The Laughter Box provided by BMG has been a huge success bringing a respectful light heartedness to the stakeholders day

Breast Cancer Awareness & Mammography Campaign are included in all Wellness Fairs with 6 facilities being visited by the Mobile Mammography Coach

75 Stakeholders received mammograms through the Mobile Mammography Coach

Tobacco Cessation campaign received positive feedback from Administrators of the three facilities originally contacted. Two facilities recommended receiving specific educational materials and one facility started with an interest survey to analyze how to proceed further

Three additional facilities have been contacted to begin promoting the tobacco Cessation Campaign within their facilities
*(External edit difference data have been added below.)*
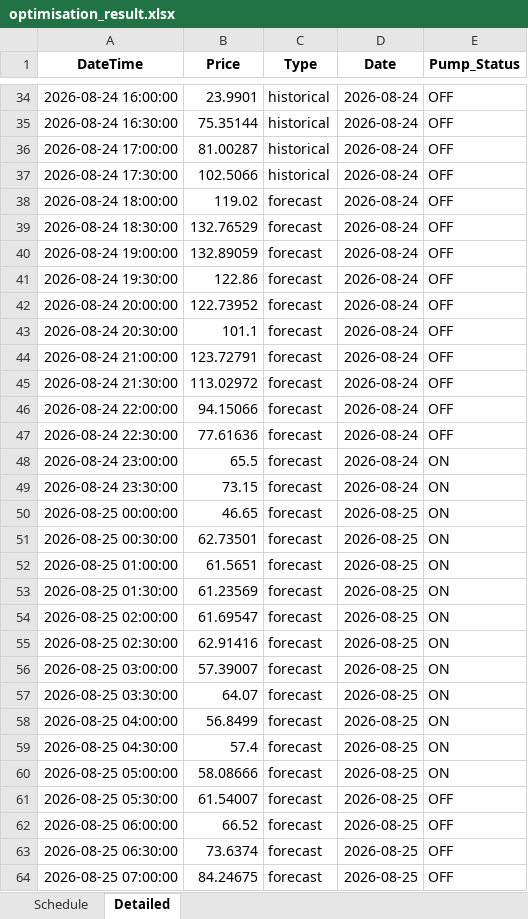
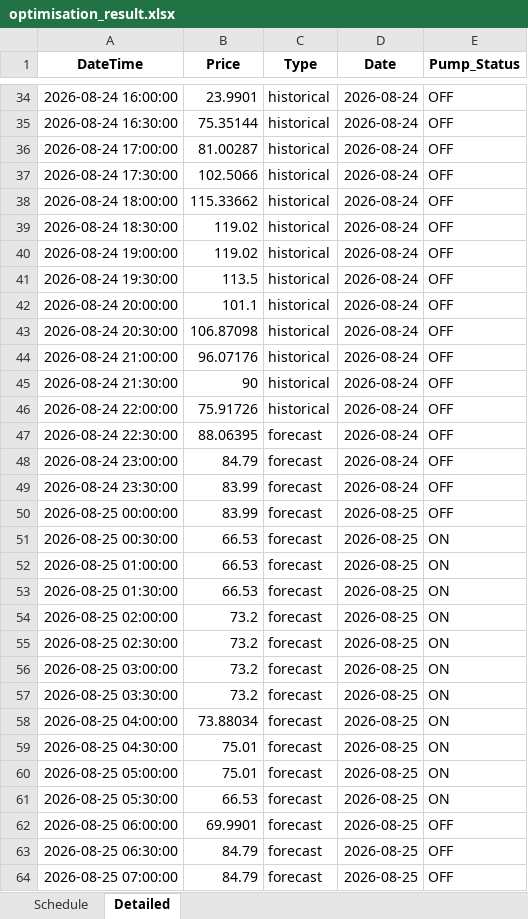
Before and after one commit to bwyLLAP/pump-optimisation-for-SHW, an Excel workbook: data/latest/optimisation_result.xlsx, sheet Detailed, drawn as a sheet; only a part is shown, gaps mark what is left out; values as stored, in another font and other column widths than the file's, no borders; the diff covers the shown part only; the diff names each change by its address in the sheet, - before the commit and + after, or states it on an @@ line.

```diff
--- a/data/latest/optimisation_result.xlsx (sheet Detailed)
+++ b/data/latest/optimisation_result.xlsx (sheet Detailed)
-B38 (Price): 119.02
+B38 (Price): 115.33662
-C38:C46 (Type): forecast
+C38:C46 (Type): historical
-B39 (Price): 132.76529
+B39 (Price): 119.02
-B40 (Price): 132.89059
+B40 (Price): 119.02
-B41 (Price): 122.86
+B41 (Price): 113.5
-B42 (Price): 122.73952
+B42 (Price): 101.1
-B43 (Price): 101.1
+B43 (Price): 106.87098
-B44 (Price): 123.72791
+B44 (Price): 96.07176
-B45 (Price): 113.02972
+B45 (Price): 90
-B46 (Price): 94.15066
+B46 (Price): 75.91726
-B47 (Price): 77.61636
+B47 (Price): 88.06395
-B48 (Price): 65.5
+B48 (Price): 84.79
-E48:E50 (Pump_Status): ON
+E48:E50 (Pump_Status): OFF
-B49 (Price): 73.15
+B49 (Price): 83.99
-B50 (Price): 46.65
+B50 (Price): 83.99
-B51 (Price): 62.73501
+B51 (Price): 66.53
-B52 (Price): 61.5651
+B52 (Price): 66.53
-B53 (Price): 61.23569
+B53 (Price): 66.53
-B54 (Price): 61.69547
+B54 (Price): 73.2
-B55 (Price): 62.91416
+B55 (Price): 73.2
-B56 (Price): 57.39007
+B56 (Price): 73.2
-B57 (Price): 64.07
+B57 (Price): 73.2
-B58 (Price): 56.8499
+B58 (Price): 73.88034
-B59 (Price): 57.4
+B59 (Price): 75.01
-B60 (Price): 58.08666
+B60 (Price): 75.01
-B61 (Price): 61.54007
+B61 (Price): 66.53
-E61 (Pump_Status): OFF
+E61 (Pump_Status): ON
-B62 (Price): 66.52
+B62 (Price): 69.9901
-B63 (Price): 73.6374
+B63 (Price): 84.79
-B64 (Price): 84.24675
+B64 (Price): 84.79
```
Also changed, not shown: 33 edited cells elsewhere in this sheet, sheet Schedule, 3 other files.
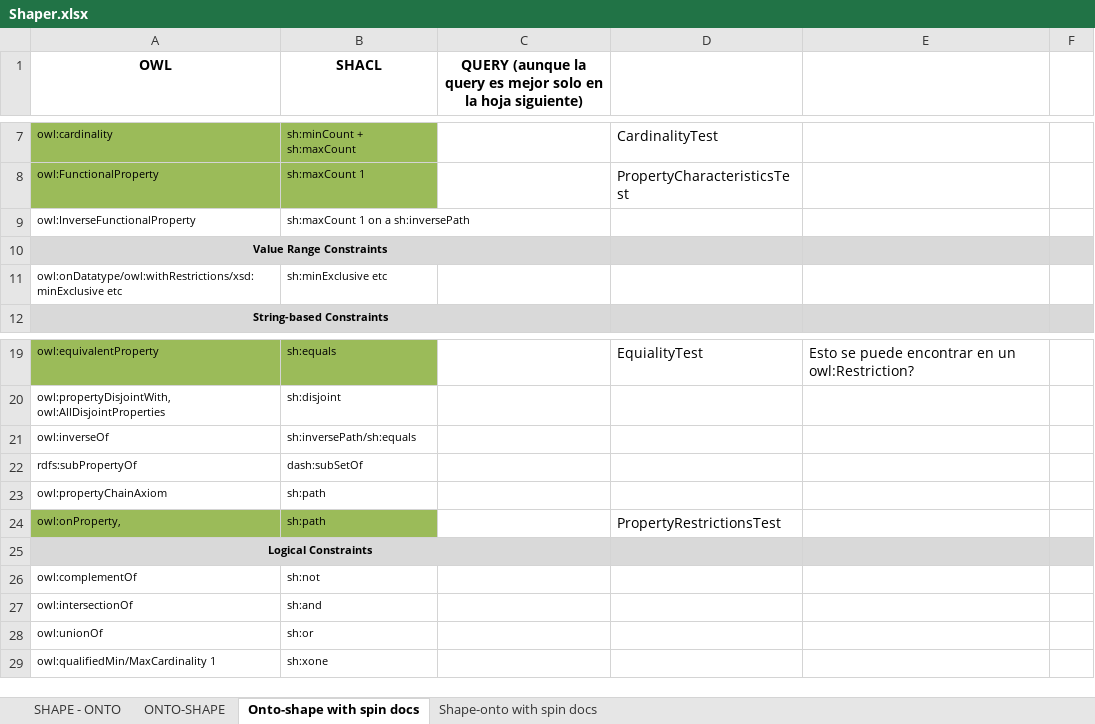
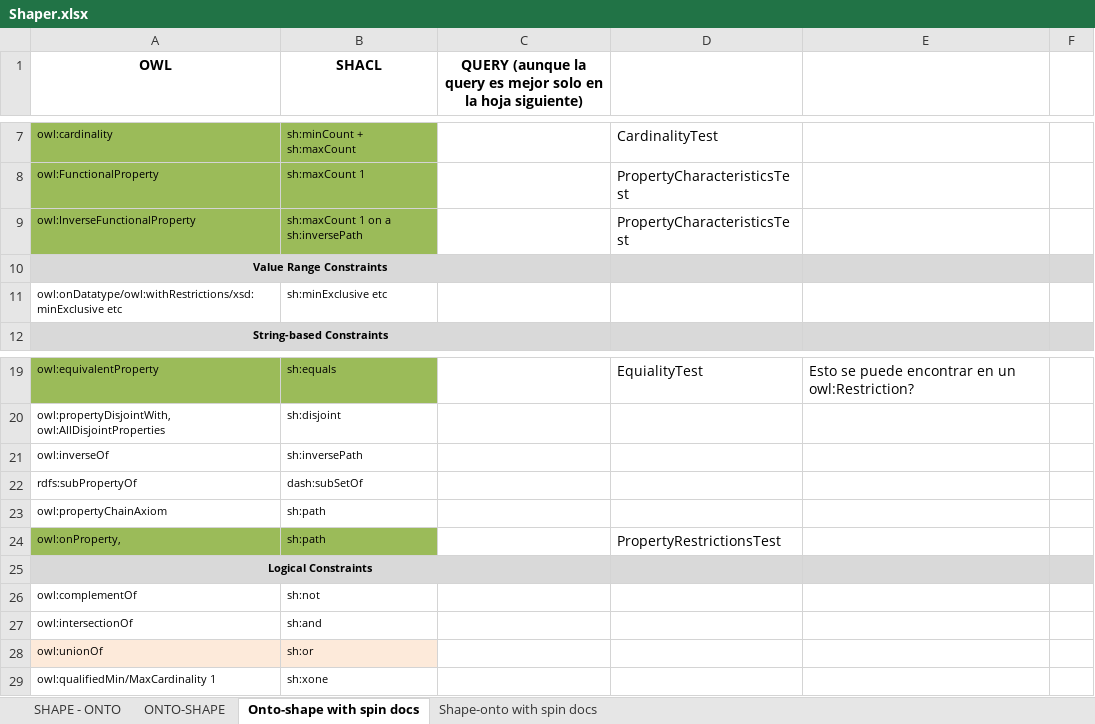
Before and after one commit to oeg-upm/astrea, an Excel workbook: Shaper.xlsx, sheet Onto-shape with spin docs, drawn as a sheet; only a part is shown, gaps mark what is left out; values as stored, in another font and other column widths than the file's, no borders; the diff names each change by its address in the sheet, - before the commit and + after, or states it on an @@ line.

```diff
--- a/Shaper.xlsx (sheet Onto-shape with spin docs)
+++ b/Shaper.xlsx (sheet Onto-shape with spin docs)
-A9:B9 fill: none
+A9:B9 fill: #9BBB59
-D9: (empty)
+D9: PropertyCharacteristicsTest
-B21 (SHACL): sh:inversePath/sh:equals
+B21 (SHACL): sh:inversePath
-A28:B28 fill: none
+A28:B28 fill: #FDEADA
```
Also changed, not shown: 15 other files.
Communication to the facilities is continuing and growing since there is a strong correlation between engaged team leaders with higher response and participation in the wellness campaigns

We are excited to continue to partner together in building a healthy environment for all of Signature!

Men’s Senior Chaplain Program at Spencer County, KY Facility

One of the very best new programs being developed by the Spirituality Department is the Senior Chaplain Program. It is designed to empower specific residents within a given facility by giving those with pastoral and spiritual gifts and talents the title of “Senior Chaplain” to assist in servicing the spiritual needs of their friends and neighbors in the facility. It is a program which gives purpose and meaning to those who participate, as well as being a source of both more constant and better care for all those they assist.

One of the recent facility’s to adopt and implement the program is our facility in Spencer County, KY. Director of Spirituality Vernon Jewel has found that in rolling out the program he has found it effective to do so in two groupings, one for the women and one for the men.

Below are his thoughts and pictures from his roll out of his Men’s Senior Chaplain Group:

We started the program Courageous the first week in February 2013 and there were seven men who completed the program initially. We first viewed the movie Courageous and then went step by step through the program. The men got to see different situations in life that pertained to their life and how to apply biblical scriptures to help solve the issues. We are working on how each one of them can use their new understand to help others in our home such as; passing out encouraging scriptures or quotes, prayers at nurses unit, welcome new men that come to stay with us, etc. Those who completed the program and were presented with their certificate entitled “The Resolution”.This has been a wonderful journey with the men it has giving them a time to connect to each other and to search themselves to see their purpose and learn to live it out.

Vernon Jewell – Director of Spirituality
Signature Health CARE of Spencer County


Spirituality In The Workplace Discussion with Joe Steier and Dianne Timmering – April 19, 2013 at 12:00 Noon

Our next Spirituality in the Workplace lunch is set for Friday, April 19th 2013, starting promptly at noon, at our Home Office at 12201 Bluegrass Parkway, Louisville, KY, 40299.

We are pleased that CEO Joe Steier and Vice-President of Spirituality Dianne Timmering will lead the discussion on building and sustaining the concept of spirituality as a core
competitive advantage in a for-profit environment of the business world of 2013.

All are welcome, but for planning purposes, reservations are requested for the event and may be made by emailing Stephen Bowling at

All attendees may feel free to come by any time after 11:30 AM on the day of the event, this will provide an opportunity to get to know some of the other attendees.

First Annual Interfaith Symposium at Winter Park, FL Facility

The First Annual Interfaith Symposium at Winter Park Care and Rehab featured the explanation of misconceptions about Sikhism, Judaism, mainline Protestantism, Islam, and the Bahia faith. Twenty-five Residents and two chaplains attended.

The event was moderated by the Executive Director of InterFaith Council of Central Florida, Rev. Jim Coffin. We learned that not all Moslems are Arabs and that Baha’ism is the youngest of the world religions. In addition we were astounded to discover that there are over 50,000 varieties of Protestants throughout the world.


Larry Limbaugh, Chaplain

Winter Park Care & Rehabilitation Center